one mongrel, however I am here looking at per request stats
* re authenticating via apache: if I knew how I could do this, bit
have it integrated with my apps user provioning I'd look at this. Any
leads here? I couldn't find anything when I looked.

Thanks

tried new relic however it requires silver to do a web transaction
view, which seems to be a minimum $100 monthly even if I only want to
use it for 10 minutes...I bit expensive for a hobbyist programmer who
just wants to get time response time log points in to delineate times
spent in: rails generic code, authlogic, paperclip, database... I
might try to work out how to put logging into these points myself
first.

Any advice welcome on how/where to put logging code that would:
a) be the first bit of rails code hit when the request comes in?
b) first point called out to authlogic for authentication (perhaps
this is just in the specific controller before the
"before_filter :require_user" line, and one at end point?
c) first point for paperclip call (would be just in the controller
before teh "webfile = Webfile.find_by_path( search_path )" line
perhaps)?
d) point where all the above calls complete and the streaming of data
back to the browser starts (perhaps just in the controller at the "
send_file webfile.file.path , :type =>
webfile.file_content_type, :disposition => 'inline'" line)?

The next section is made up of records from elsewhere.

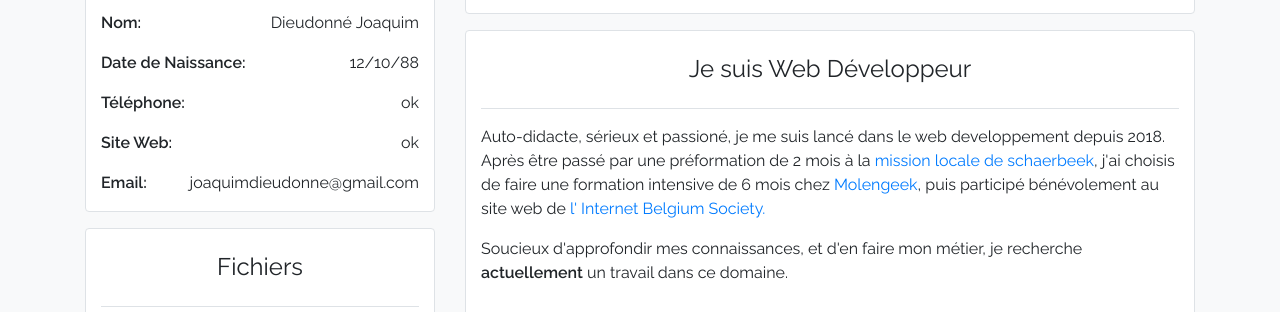
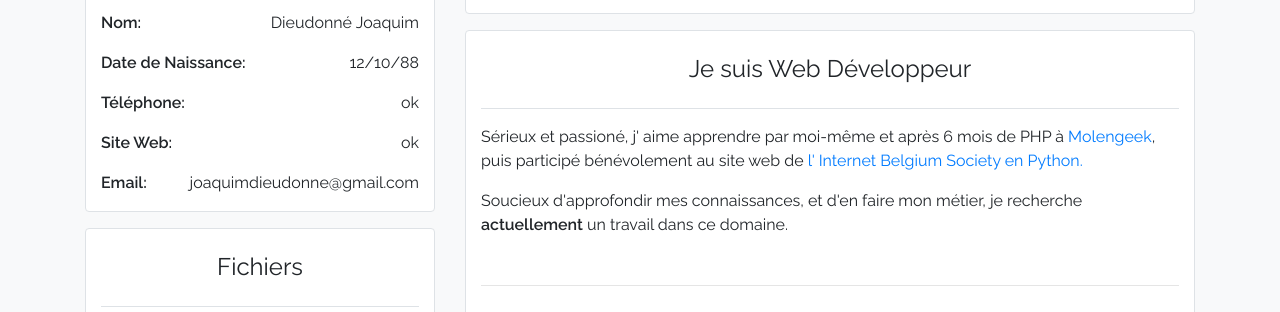
Before and after one commit to Gr4vity0/cv, a plain HTML site: page index.html in a window 1280 px wide. Shown: the part 820-1132 px from the top of the page. Drawn offline with nearby package versions, Linux system fonts and the light colour scheme.

Commit message:
legere modif

```diff
--- a/index.html
+++ b/index.html
@@ -265,12 +265,9 @@
                     <section id="presentation" class="container-fluid border rounded bg-white my-3 pb-4">
 
                         <h1 class="border-bottom text-center mb-3 py-4">Je suis Web Développeur</h1>
-                        <p>Auto-didacte, sérieux et passioné, je me suis lancé dans le web developpement depuis 2018.
-                            Après être passé par une préformation de 2 mois à la <a href="https://www.milocs.be/"
-                                target="_blank">mission locale de schaerbeek</a>, j'ai
-                            choisis de faire une formation intensive de 6 mois chez <a href="https://molengeek.com/"
+                        <p>Sérieux et passioné, j' aime apprendre par moi-même et après 6 mois de PHP à <a href="https://molengeek.com/"
                                 target="_blank">Molengeek</a>, puis participé bénévolement au site web de <a
-                                href="http://104.248.37.114/fr/" target="_blank">l' Internet Belgium Society.</a></p>
+                                href="http://104.248.37.114/fr/" target="_blank">l' Internet Belgium Society en Python.</a></p>
                         <p>Soucieux d'approfondir mes connaissances, et d'en faire mon métier, je recherche
                             <strong>actuellement</strong> un travail dans ce domaine. </p>
                         <hr class="my-5">
```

Mmmm. Haven't been paying attention, apparently their business
model has, er, evolved :slight_smile:

Alternatively, you might want to look at the rails-footnotes gem.

HTH,

PS I should say what the free screen did show from a high level point
for the call I made was:

* average response time broken down by tier
* ~40ms Ruby
* ~140ms Mongrel wait
* ~3ms Database